- The first step in revising something you wrote is to reread it — carefully. (It helps to read it aloud: that brings a second sense into the process.) Does every sentence make sense. Is its meaning crystal-clear? If you’re unsure, either reword or delete the sentence.
- Are any sentences wordy? That is, do they have more words than is necessary to convey their meaning?
- Do the sentences vary in both length and structure? A sentence can have one of four structures: simple, compound, complex, and compound-complex. Writing that contains a mix of those structures is usually more interesting to read.
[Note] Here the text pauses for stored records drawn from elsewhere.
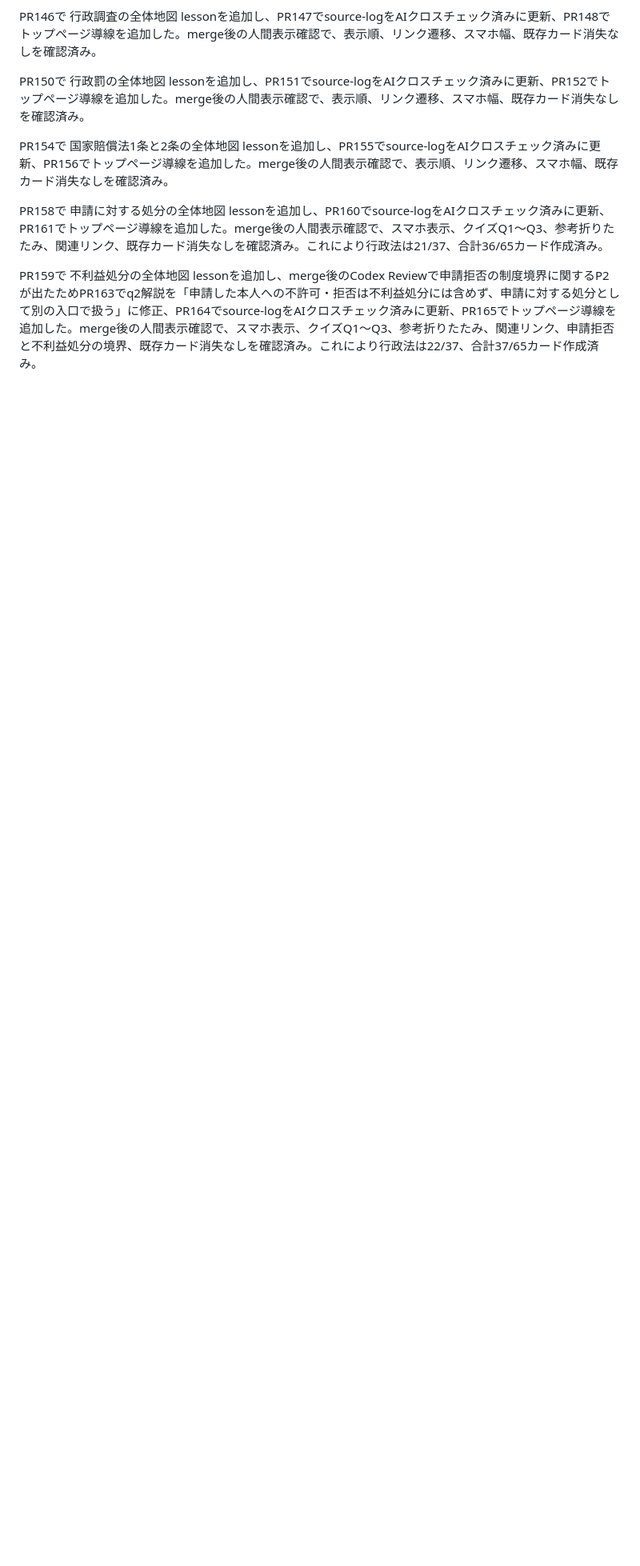
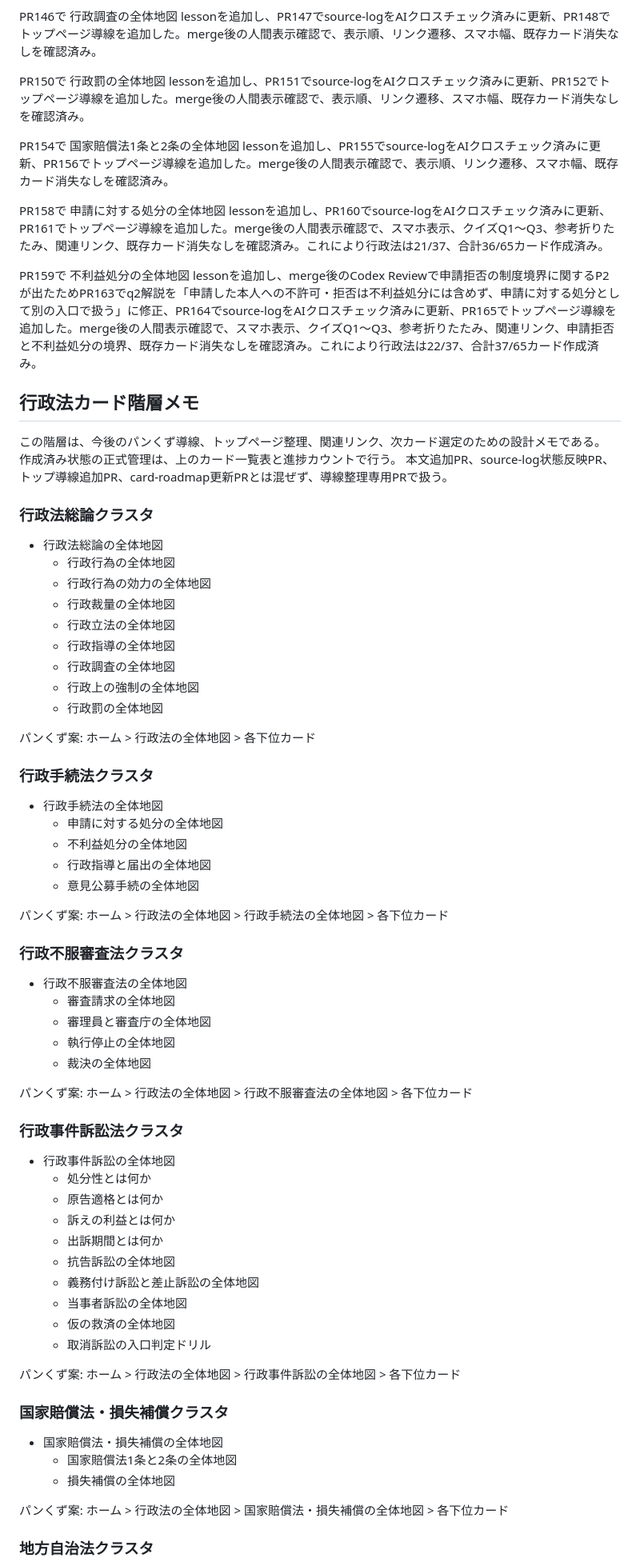
Before and after one commit to keigoodpp/gyosei-learning-lab, a Markdown page: docs/card-roadmap.md, the part around one of its changes. Shown at 80% size. Drawn GitHub-style; blank space fills up the shorter version.

Commit message:
docs: add admin law card hierarchy memo

```diff
--- a/docs/card-roadmap.md
+++ b/docs/card-roadmap.md
@@ -123,3 +123,73 @@ PR158で 申請に対する処分の全体地図 lessonを追加し、PR160でso
 
 PR159で 不利益処分の全体地図 lessonを追加し、merge後のCodex Reviewで申請拒否の制度境界に関するP2が出たためPR163でq2解説を「申請した本人への不許可・拒否は不利益処分には含めず、申請に対する処分として別の入口で扱う」に修正、PR164でsource-logをAIクロスチェック済みに更新、PR165でトップページ導線を追加した。merge後の人間表示確認で、スマホ表示、クイズQ1〜Q3、参考折りたたみ、関連リンク、申請拒否と不利益処分の境界、既存カード消失なしを確認済み。これにより行政法は22/37、合計37/65カード作成済み。
 
+## 行政法カード階層メモ
+
+この階層は、今後のパンくず導線、トップページ整理、関連リンク、次カード選定のための設計メモである。
+作成済み状態の正式管理は、上のカード一覧表と進捗カウントで行う。
+本文追加PR、source-log状態反映PR、トップ導線追加PR、card-roadmap更新PRとは混ぜず、導線整理専用PRで扱う。
+
+### 行政法総論クラスタ
+
+- 行政法総論の全体地図
+    - 行政行為の全体地図
+    - 行政行為の効力の全体地図
+    - 行政裁量の全体地図
+    - 行政立法の全体地図
+    - 行政指導の全体地図
+    - 行政調査の全体地図
+    - 行政上の強制の全体地図
+    - 行政罰の全体地図
+
+パンくず案:
+ホーム > 行政法の全体地図 > 各下位カード
+
+### 行政手続法クラスタ
+
+- 行政手続法の全体地図
+    - 申請に対する処分の全体地図
+    - 不利益処分の全体地図
+    - 行政指導と届出の全体地図
+    - 意見公募手続の全体地図
+
+パンくず案:
+ホーム > 行政法の全体地図 > 行政手続法の全体地図 > 各下位カード
+
+### 行政不服審査法クラスタ
+
+- 行政不服審査法の全体地図
+    - 審査請求の全体地図
+    - 審理員と審査庁の全体地図
+    - 執行停止の全体地図
+    - 裁決の全体地図
+
+パンくず案:
+ホーム > 行政法の全体地図 > 行政不服審査法の全体地図 > 各下位カード
+
+### 行政事件訴訟法クラスタ
+
+- 行政事件訴訟の全体地図
+    - 処分性とは何か
+    - 原告適格とは何か
+    - 訴えの利益とは何か
+    - 出訴期間とは何か
+    - 抗告訴訟の全体地図
+    - 義務付け訴訟と差止訴訟の全体地図
+    - 当事者訴訟の全体地図
+    - 仮の救済の全体地図
+    - 取消訴訟の入口判定ドリル
+
+パンくず案:
+ホーム > 行政法の全体地図 > 行政事件訴訟の全体地図 > 各下位カード
+
+### 国家賠償法・損失補償クラスタ
+
+- 国家賠償法・損失補償の全体地図
+    - 国家賠償法1条と2条の全体地図
+    - 損失補償の全体地図
+
+パンくず案:
+ホーム > 行政法の全体地図 > 国家賠償法・損失補償の全体地図 > 各下位カード
+
+### 地方自治法クラスタ
+
```
Also changed, not shown: other parts of docs/card-roadmap.md (+17 -0 lines).
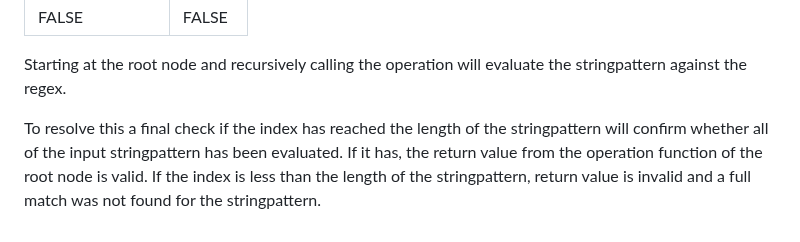
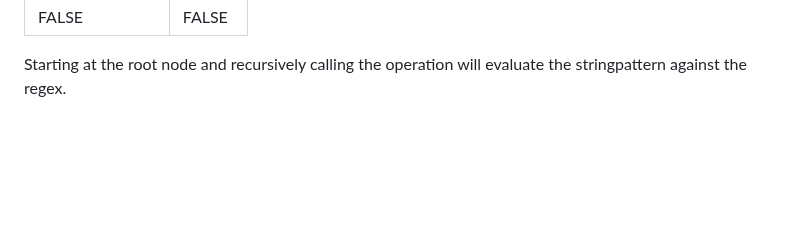
Before and after one commit to abrahamayorinde/Binary-Syntax-Tree-Regex, a Markdown page: README.md, the part around the change. GitHub-like rendering; blank space fills up the shorter version.

Commit message:
Update README.md
Removed wordy final paragraph.

```diff
--- a/README.md
+++ b/README.md
@@ -92,7 +92,3 @@ Truth tables for each node type are listed below.
 | FALSE         | FALSE        |
 
 Starting at the root node and recursively calling the operation will evaluate the stringpattern against the regex.
-
-
-
-To resolve this a final check if the index has reached the length of the stringpattern will confirm whether all of the input stringpattern has been evaluated.  If it has, the return value from the operation function of the root node is valid.  If the index is less than the length of the stringpattern, return value is invalid and a full match was not found for the stringpattern.
```
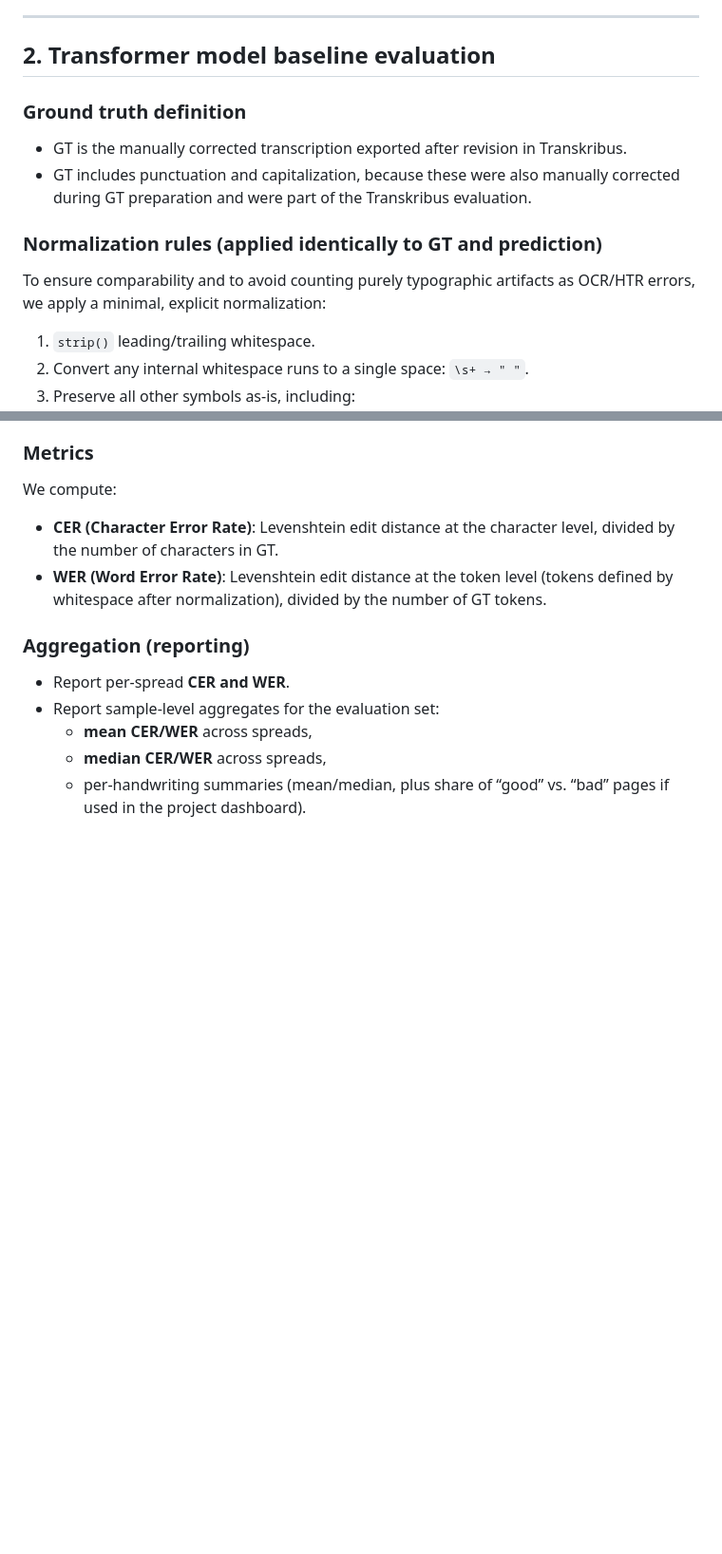
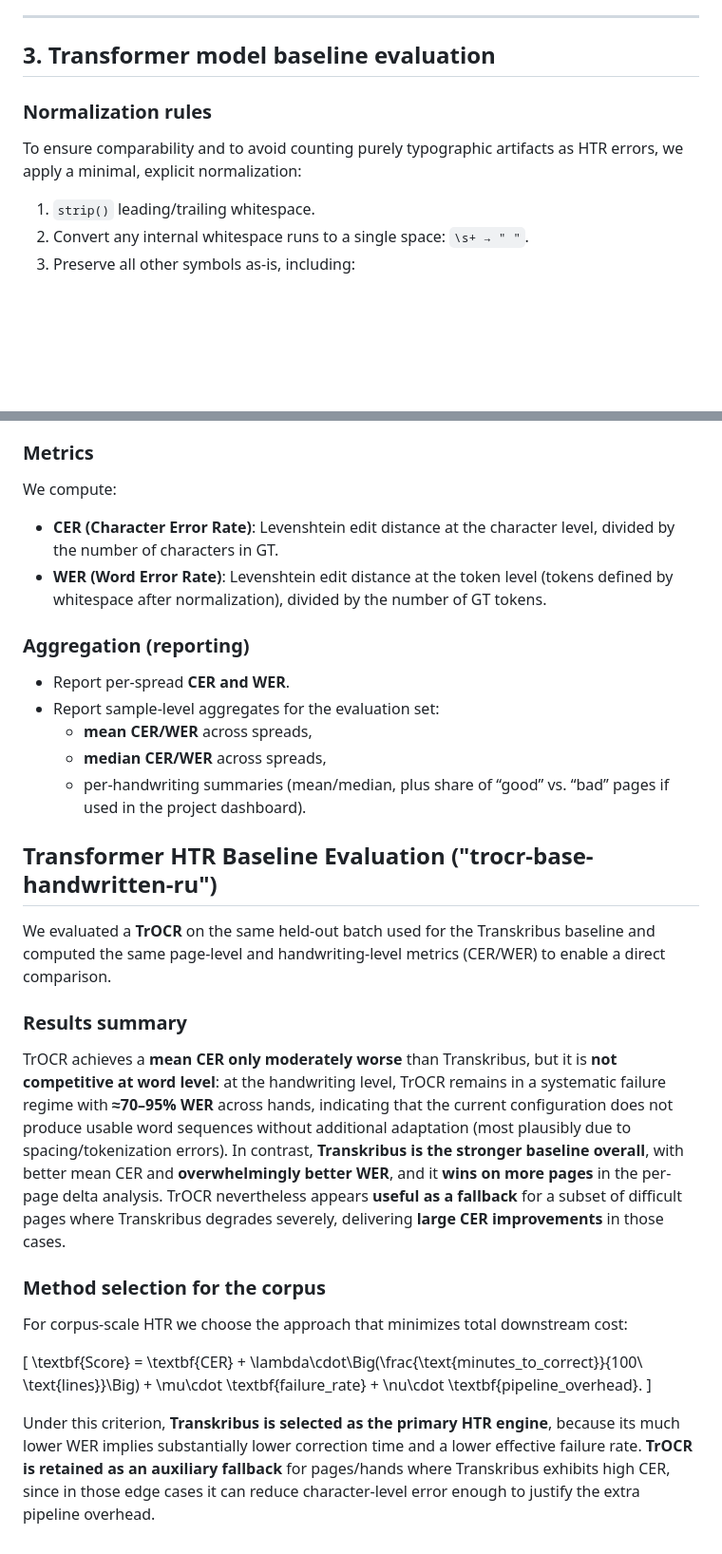
Before and after one commit to eugeniavd/magic_tagger, a Markdown page: docs/htr/text_extraction_log.md, 2 parts joined by grey strips. Shown: that part at 95% size. Rendered like a GitHub page; blank space fills up the shorter version.

Commit message:
htr docs

```diff
--- a/docs/htr/text_extraction_log.md
+++ b/docs/htr/text_extraction_log.md
@@ -199,14 +199,10 @@ This allowed us to identify:
 
 ---
 
-## 2. Transformer model baseline evaluation
+## 3. Transformer model baseline evaluation
 
-### Ground truth definition
-- GT is the manually corrected transcription exported after revision in Transkribus.
-- GT includes punctuation and capitalization, because these were also manually corrected during GT preparation and were part of the Transkribus evaluation.
-
-### Normalization rules (applied identically to GT and prediction)
-To ensure comparability and to avoid counting purely typographic artifacts as OCR/HTR errors, we apply a minimal, explicit normalization:
+### Normalization rules
+To ensure comparability and to avoid counting purely typographic artifacts as HTR errors, we apply a minimal, explicit normalization:
 1. `strip()` leading/trailing whitespace.
 2. Convert any internal whitespace runs to a single space: `\s+ → " "`.
 3. Preserve all other symbols as-is, including:
@@ -228,3 +224,20 @@ We compute:
   - **mean CER/WER** across spreads,
   - **median CER/WER** across spreads,
   - per-handwriting summaries (mean/median, plus share of “good” vs. “bad” pages if used in the project dashboard).
+
+
+## Transformer HTR Baseline Evaluation ("trocr-base-handwritten-ru")
+
+We evaluated a **TrOCR** on the same held-out batch used for the Transkribus baseline and computed the same page-level and handwriting-level metrics (CER/WER) to enable a direct comparison.
+
+### Results summary
+TrOCR achieves a **mean CER only moderately worse** than Transkribus, but it is **not competitive at word level**: at the handwriting level, TrOCR remains in a systematic failure regime with **≈70–95% WER** across hands, indicating that the current configuration does not produce usable word sequences without additional adaptation (most plausibly due to spacing/tokenization errors). In contrast, **Transkribus is the stronger baseline overall**, with better mean CER and **overwhelmingly better WER**, and it **wins on more pages** in the per-page delta analysis. TrOCR nevertheless appears **useful as a fallback** for a subset of difficult pages where Transkribus degrades severely, delivering **large CER improvements** in those cases.
+
+### Method selection for the corpus
+For corpus-scale HTR we choose the approach that minimizes total downstream cost:
+
+\[
+\textbf{Score} = \textbf{CER} + \lambda\cdot\Big(\frac{\text{minutes\_to\_correct}}{100\ \text{lines}}\Big) + \mu\cdot \textbf{failure\_rate} + \nu\cdot \textbf{pipeline\_overhead}.
+\]
+
+Under this criterion, **Transkribus is selected as the primary HTR engine**, because its much lower WER implies substantially lower correction time and a lower effective failure rate. **TrOCR is retained as an auxiliary fallback** for pages/hands where Transkribus exhibits high CER, since in those edge cases it can reduce character-level error enough to justify the extra pipeline overhead.
```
- Finally, check for coherence. Two adjacent sentences are coherent if there’s a logical connection between them. According to Barbara Fine Clouse in her text, Patterns for a Purpose (5th ed.), coherence can be effected by (a) using a transitional word or phrase, (b) repeating a word or idea, (c) using a synonym as a connector, and (d) writing sentences that either “look backward” or “look forward” (77-79).